The 2008 National Survey of Children Exposed to Violence found that law enforcement were more likely to know about serious victimizations including kidnapping, neglect, sexual abuse, physical assaults and witnessing domestic violence than any other authority figure.v Officers are in a unique position to intervene during violent situations and their actions are key in reestablishing order, instilling a sense of safety, and obtaining medical care for victims and witnesses involved during violent and traumatic events. They are the first to respond to the scene and make initial contact with child witnesses or victims. Law enforcement can greatly benefit their agency’s practices and procedures by increasing their knowledge of identifying and responding to CEV.

Children look up to law enforcement-- they are the first people after a violent event to interact with victims. When a child is exposed to a traumatic event, their first reaction may be to think that the situation is normal, which opens the possibility of them offending in the future. If an officer leaves without recognizing and responding, the opportunity to intervene is lost.vi

Through increasing their knowledge of CEV and sustaining collaborative efforts with community partners and outside resources, law enforcement can deliver a coordinated response to provide services to children and families exposed to violence and traumatic events.

How IACP Can Help

With the support of the Office of Juvenile Justice and Delinquency Prevention (OJJDP), Office of Justice Programs, U.S. Department of Justice, and in partnership with the Yale Child Study Center, IACP is dedicated to increasing the understanding of CEV among law enforcement leaders and equipping law enforcement professionals in their vital roles helping children and families through identification and trauma-informed response to violent events. The IACP and Yale Child Study Center will provide tools and resources deemed as best practices in the field to law enforcement.

For more information on best practices from the field and what IACP is doing to provide your agency with tools to combat CEV, visit our Enhancing Law Enforcement Response page Resource Library, Program Directory, and  CEV Training and Technical Assistance page.

Questions? Email us at cev@theiacp.org or call 1-800-THE-IACP x 802.

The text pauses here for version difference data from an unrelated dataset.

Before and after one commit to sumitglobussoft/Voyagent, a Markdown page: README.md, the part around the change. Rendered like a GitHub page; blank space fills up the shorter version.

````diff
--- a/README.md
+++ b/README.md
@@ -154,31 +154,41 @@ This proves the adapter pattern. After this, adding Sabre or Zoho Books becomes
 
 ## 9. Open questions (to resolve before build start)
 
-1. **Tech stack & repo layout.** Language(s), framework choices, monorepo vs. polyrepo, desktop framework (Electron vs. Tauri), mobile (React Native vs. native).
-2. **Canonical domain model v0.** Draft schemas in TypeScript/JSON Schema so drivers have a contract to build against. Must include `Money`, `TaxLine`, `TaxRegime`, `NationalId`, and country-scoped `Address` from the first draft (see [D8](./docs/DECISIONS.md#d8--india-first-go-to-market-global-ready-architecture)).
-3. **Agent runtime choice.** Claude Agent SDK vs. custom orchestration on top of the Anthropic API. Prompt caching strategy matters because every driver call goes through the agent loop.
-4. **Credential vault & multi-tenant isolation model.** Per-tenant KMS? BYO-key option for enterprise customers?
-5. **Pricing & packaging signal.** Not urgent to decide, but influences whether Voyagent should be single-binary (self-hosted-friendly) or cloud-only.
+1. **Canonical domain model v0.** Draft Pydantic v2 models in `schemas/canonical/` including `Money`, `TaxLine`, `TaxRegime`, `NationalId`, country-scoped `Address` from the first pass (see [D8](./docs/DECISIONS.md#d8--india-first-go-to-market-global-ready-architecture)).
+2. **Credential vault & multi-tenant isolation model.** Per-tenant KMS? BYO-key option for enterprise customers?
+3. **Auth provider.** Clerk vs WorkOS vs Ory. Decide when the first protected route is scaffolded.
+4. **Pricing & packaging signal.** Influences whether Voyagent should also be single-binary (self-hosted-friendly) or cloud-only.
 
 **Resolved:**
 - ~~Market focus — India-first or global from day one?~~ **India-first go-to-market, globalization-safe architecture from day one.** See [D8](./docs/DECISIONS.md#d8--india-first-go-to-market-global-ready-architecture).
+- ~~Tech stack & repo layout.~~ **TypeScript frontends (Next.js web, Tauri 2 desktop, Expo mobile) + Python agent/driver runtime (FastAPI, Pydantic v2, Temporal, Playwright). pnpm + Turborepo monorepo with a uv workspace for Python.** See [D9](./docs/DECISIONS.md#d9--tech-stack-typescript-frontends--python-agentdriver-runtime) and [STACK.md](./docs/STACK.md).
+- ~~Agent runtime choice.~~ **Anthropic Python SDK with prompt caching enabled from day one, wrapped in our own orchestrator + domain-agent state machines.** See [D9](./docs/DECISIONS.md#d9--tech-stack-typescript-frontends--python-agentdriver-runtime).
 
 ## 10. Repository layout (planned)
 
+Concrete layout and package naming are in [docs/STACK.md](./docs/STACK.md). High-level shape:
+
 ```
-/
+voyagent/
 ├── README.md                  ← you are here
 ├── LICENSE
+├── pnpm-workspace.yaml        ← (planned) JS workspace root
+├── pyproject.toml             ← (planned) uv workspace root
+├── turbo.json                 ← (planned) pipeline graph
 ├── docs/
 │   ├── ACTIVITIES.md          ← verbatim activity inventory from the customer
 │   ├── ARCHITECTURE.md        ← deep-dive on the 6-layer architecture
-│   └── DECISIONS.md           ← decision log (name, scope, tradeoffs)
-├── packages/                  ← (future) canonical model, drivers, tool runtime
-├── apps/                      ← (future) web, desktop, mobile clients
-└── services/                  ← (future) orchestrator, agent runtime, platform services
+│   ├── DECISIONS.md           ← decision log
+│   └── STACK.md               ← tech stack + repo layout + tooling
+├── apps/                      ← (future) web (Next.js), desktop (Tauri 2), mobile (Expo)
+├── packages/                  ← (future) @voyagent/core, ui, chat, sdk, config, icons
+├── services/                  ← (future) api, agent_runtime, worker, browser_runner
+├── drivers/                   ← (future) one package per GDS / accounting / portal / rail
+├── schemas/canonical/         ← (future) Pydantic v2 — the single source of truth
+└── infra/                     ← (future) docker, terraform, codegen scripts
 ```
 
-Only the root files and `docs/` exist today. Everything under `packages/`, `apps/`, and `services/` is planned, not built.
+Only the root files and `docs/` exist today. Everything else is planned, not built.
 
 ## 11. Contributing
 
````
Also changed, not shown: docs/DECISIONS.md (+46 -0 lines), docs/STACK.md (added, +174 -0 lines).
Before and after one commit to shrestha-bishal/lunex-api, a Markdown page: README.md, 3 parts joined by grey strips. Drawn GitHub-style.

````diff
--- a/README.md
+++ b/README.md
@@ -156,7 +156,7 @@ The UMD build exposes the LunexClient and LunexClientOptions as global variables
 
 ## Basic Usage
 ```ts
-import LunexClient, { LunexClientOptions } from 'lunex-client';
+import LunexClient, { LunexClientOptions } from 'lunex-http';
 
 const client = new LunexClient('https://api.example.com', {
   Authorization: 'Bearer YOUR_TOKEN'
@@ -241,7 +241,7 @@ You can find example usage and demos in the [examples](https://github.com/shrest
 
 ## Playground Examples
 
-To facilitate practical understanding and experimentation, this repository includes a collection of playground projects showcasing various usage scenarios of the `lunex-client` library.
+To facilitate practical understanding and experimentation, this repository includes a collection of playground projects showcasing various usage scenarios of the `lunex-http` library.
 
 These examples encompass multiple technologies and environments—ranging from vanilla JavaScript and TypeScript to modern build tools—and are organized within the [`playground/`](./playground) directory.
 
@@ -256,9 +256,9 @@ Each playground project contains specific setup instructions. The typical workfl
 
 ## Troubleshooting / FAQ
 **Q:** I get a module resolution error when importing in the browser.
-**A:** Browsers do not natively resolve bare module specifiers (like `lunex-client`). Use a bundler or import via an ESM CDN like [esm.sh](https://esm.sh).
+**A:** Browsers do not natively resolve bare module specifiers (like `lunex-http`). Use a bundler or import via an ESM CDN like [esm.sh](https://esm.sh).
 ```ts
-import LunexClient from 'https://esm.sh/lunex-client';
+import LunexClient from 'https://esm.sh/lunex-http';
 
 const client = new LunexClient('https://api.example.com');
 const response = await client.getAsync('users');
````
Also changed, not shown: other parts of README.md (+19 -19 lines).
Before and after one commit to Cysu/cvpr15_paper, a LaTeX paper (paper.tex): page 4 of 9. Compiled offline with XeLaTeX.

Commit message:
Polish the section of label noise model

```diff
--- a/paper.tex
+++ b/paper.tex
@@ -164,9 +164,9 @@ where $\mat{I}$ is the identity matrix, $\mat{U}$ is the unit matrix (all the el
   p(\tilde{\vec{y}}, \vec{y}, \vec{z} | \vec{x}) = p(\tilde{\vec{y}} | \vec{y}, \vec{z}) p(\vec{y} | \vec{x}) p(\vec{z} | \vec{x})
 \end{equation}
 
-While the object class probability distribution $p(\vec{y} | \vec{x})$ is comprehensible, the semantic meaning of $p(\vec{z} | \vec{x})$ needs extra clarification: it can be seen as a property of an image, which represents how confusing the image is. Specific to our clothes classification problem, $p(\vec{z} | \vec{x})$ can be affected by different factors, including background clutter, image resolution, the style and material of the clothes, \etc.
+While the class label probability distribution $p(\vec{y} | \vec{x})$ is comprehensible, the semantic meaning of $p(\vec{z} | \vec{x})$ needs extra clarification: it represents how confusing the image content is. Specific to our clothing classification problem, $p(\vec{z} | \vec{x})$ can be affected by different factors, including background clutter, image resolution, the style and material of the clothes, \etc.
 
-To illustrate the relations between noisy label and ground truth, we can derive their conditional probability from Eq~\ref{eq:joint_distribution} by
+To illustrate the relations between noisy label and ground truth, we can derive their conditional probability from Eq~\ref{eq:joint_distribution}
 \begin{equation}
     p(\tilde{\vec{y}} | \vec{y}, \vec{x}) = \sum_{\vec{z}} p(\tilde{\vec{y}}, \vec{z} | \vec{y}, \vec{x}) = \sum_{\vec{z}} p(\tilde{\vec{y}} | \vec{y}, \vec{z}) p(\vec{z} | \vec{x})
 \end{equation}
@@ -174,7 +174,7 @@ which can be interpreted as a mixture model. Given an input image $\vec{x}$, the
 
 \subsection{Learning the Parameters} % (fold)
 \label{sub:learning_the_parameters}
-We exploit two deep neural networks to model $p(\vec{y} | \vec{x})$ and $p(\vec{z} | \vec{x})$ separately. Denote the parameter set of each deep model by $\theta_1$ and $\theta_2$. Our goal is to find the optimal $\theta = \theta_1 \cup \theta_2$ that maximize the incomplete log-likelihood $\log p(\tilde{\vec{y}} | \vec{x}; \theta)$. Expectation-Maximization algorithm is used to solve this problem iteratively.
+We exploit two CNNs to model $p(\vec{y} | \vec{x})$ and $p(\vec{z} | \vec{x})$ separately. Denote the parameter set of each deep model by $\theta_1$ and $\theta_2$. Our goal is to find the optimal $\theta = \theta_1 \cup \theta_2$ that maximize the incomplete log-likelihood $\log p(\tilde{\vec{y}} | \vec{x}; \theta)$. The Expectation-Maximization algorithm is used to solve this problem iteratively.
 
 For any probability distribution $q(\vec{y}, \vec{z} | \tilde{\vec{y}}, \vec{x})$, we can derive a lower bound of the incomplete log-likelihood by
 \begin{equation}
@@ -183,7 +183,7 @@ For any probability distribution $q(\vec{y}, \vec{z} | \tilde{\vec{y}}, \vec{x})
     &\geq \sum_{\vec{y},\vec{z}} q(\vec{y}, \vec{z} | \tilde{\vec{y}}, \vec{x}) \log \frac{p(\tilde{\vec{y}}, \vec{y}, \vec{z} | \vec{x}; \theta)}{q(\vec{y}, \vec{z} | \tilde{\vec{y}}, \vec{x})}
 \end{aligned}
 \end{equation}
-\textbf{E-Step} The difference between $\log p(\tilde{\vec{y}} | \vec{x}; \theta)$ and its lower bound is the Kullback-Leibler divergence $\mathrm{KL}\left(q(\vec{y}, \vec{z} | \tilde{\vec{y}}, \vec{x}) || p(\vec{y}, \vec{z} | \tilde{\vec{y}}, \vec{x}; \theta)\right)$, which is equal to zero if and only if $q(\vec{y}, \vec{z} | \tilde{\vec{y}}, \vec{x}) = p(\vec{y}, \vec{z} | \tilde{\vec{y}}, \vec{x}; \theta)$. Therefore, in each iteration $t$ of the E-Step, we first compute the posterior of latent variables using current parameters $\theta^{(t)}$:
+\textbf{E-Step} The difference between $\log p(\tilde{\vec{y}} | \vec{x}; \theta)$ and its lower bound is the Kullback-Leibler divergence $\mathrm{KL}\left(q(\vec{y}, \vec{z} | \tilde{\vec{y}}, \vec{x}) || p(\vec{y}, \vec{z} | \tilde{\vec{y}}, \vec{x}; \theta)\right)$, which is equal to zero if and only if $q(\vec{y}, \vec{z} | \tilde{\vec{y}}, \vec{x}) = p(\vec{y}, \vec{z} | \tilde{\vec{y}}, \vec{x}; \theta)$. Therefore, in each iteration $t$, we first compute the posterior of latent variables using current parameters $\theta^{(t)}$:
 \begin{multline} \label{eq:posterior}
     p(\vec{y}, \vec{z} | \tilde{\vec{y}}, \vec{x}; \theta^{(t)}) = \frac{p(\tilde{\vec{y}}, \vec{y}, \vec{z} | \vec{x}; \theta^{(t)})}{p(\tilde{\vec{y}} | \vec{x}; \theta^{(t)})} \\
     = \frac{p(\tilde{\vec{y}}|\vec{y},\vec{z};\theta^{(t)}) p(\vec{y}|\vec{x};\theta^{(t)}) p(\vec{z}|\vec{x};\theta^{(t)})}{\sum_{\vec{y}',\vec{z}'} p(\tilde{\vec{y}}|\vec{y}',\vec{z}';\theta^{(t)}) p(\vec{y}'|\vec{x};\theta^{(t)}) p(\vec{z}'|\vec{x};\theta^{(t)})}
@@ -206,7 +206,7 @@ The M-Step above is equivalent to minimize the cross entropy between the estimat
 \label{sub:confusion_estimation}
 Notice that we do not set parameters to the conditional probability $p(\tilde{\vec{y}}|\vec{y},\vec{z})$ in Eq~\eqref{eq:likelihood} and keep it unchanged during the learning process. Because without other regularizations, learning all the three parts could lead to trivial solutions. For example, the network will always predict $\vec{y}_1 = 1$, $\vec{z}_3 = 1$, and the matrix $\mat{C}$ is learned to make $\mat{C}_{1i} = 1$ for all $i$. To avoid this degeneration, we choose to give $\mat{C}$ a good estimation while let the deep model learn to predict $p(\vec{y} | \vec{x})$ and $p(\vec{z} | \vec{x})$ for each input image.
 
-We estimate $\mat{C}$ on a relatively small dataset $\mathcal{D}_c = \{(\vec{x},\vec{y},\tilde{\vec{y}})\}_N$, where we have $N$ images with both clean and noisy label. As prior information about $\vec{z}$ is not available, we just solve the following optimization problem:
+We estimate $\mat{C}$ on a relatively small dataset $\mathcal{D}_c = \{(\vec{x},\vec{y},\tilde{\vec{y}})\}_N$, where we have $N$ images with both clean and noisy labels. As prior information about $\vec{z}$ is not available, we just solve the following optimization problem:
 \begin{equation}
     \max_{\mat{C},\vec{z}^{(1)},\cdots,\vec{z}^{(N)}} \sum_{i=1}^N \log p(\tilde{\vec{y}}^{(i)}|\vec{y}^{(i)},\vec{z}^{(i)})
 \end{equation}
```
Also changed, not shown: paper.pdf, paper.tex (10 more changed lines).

i Finkelhor, D., Turner, H., Ormrod, R., Hamby, S., and Kracke, K. 2009. Children’s Exposure to Violence: A Comprehensive National Survey. Bulletin. Washington, DC: U.S. Department of Justice, Office of Justice Programs, Office of Juvenile Justice and Delinquency Prevention.

ii Berson, S., Jolene, H. and Pearsall, B. 2012. Preventing Children’s Exposure to Violence: The Defending Childhood Initiative.

iii C.S. Widom, The Cycle of Violence, Research in Brief, Washington, D.C.: U.S. Department of Justice, National Institute of Justice, October 1992, NCJ 136607.

iv The National Child Traumatic Stress Network in association with the National Center for Children Exposed to Violence. 2006. COPS, KIDS & DOMESTIC VIOLENCE Protecting Our Future Law Enforcement Training.

v Finkelhor, D., Ormrod, R., Turner, H. A., & Hamby, S. L. (2011). School, police, and medical authority involvement with children who have experienced victimization. Archives of Pediatrics and Adolescent Medicine, 165(1), 9-15.

vi The National Child Traumatic Stress Network in association with the National Center for Children Exposed to Violence. 2006. COPS, KIDS & DOMESTIC VIOLENCE Protecting Our Future Law Enforcement Training.